Detected change data

⟨

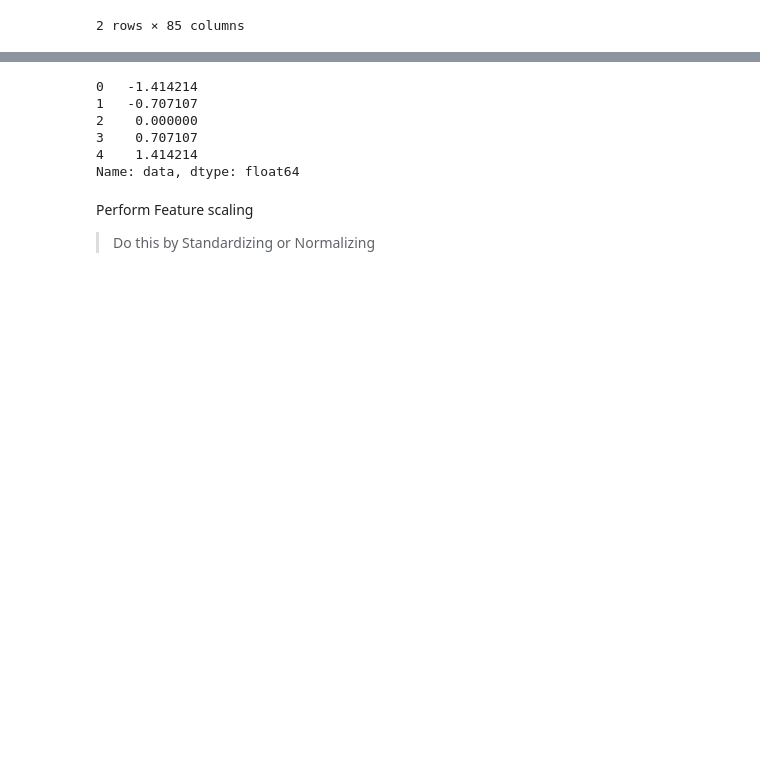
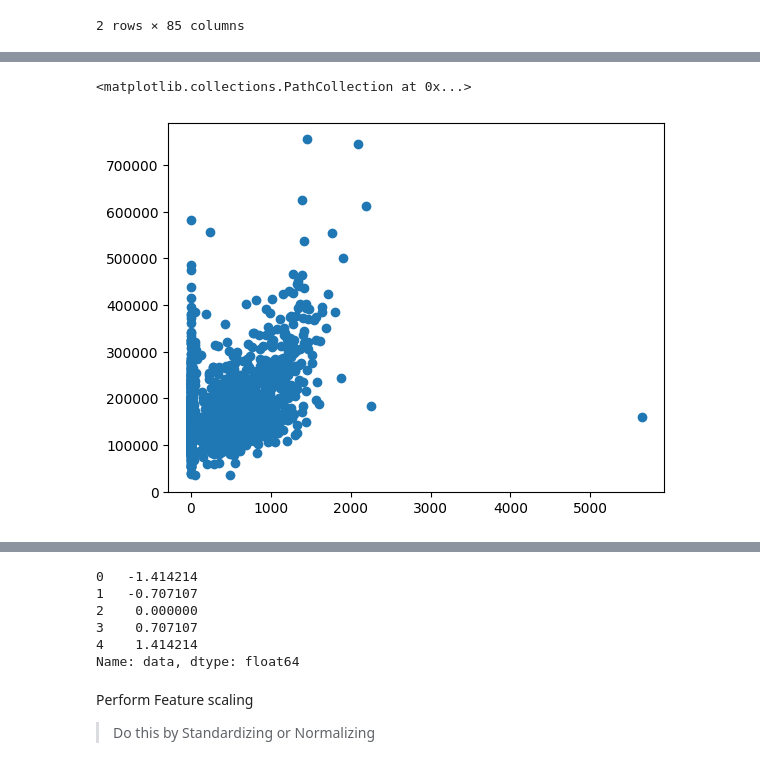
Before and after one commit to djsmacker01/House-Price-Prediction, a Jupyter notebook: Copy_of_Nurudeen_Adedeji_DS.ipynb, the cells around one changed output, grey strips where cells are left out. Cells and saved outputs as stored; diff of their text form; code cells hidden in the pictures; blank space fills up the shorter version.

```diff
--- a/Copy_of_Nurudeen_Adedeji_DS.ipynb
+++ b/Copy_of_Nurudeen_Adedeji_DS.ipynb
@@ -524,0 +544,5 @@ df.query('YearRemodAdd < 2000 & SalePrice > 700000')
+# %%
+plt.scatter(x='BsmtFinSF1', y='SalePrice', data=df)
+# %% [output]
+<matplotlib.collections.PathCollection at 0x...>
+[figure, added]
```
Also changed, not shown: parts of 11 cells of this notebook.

⟩
⟨

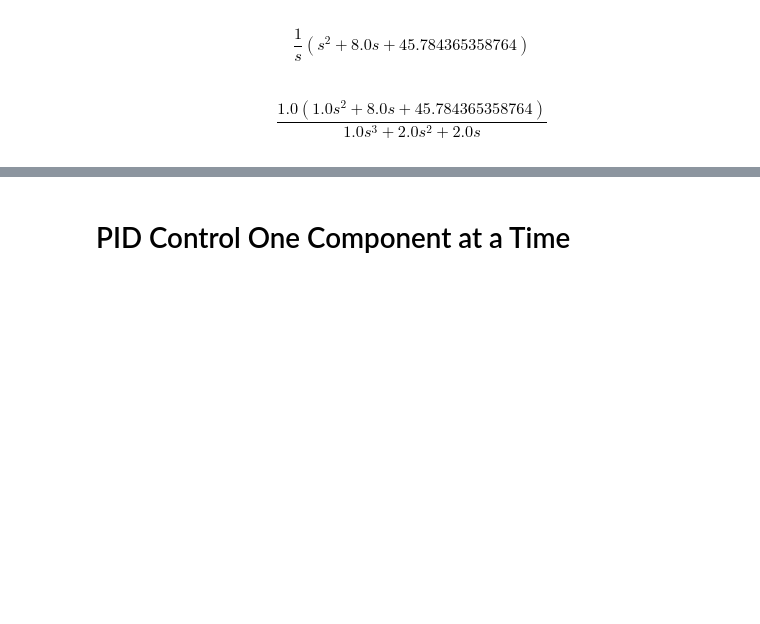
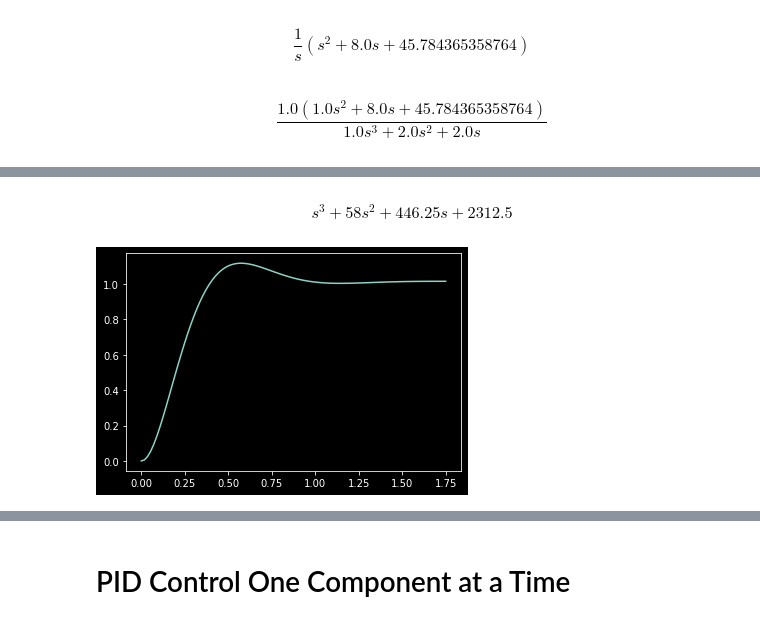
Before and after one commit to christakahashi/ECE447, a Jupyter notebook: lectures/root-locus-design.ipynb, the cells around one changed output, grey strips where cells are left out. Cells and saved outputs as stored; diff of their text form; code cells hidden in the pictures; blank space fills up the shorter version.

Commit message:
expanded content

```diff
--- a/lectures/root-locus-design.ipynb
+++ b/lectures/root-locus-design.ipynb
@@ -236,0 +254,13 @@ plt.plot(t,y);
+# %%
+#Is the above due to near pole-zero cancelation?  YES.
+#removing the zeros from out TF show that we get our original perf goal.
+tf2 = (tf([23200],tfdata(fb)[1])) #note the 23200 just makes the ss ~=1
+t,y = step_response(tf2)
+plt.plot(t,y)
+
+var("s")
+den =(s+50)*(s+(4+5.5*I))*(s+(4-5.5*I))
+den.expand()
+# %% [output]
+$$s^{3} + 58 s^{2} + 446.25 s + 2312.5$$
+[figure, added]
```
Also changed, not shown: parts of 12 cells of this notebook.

⟩

:: Exercise requirements ::
Above are the records; copy exactly the lines from the line with "to djsmacker01/House-Price-Prediction, a" through the line with "Also changed, not shown: parts of 11", both included.

:: Solution for this problem ::
Before and after one commit to djsmacker01/House-Price-Prediction, a Jupyter notebook: Copy_of_Nurudeen_Adedeji_DS.ipynb, the cells around one changed output, grey strips where cells are left out. Cells and saved outputs as stored; diff of their text form; code cells hidden in the pictures; blank space fills up the shorter version.

```diff
--- a/Copy_of_Nurudeen_Adedeji_DS.ipynb
+++ b/Copy_of_Nurudeen_Adedeji_DS.ipynb
@@ -524,0 +544,5 @@ df.query('YearRemodAdd < 2000 & SalePrice > 700000')
+# %%
+plt.scatter(x='BsmtFinSF1', y='SalePrice', data=df)
+# %% [output]
+<matplotlib.collections.PathCollection at 0x...>
+[figure, added]
```
Also changed, not shown: parts of 11 cells of this notebook.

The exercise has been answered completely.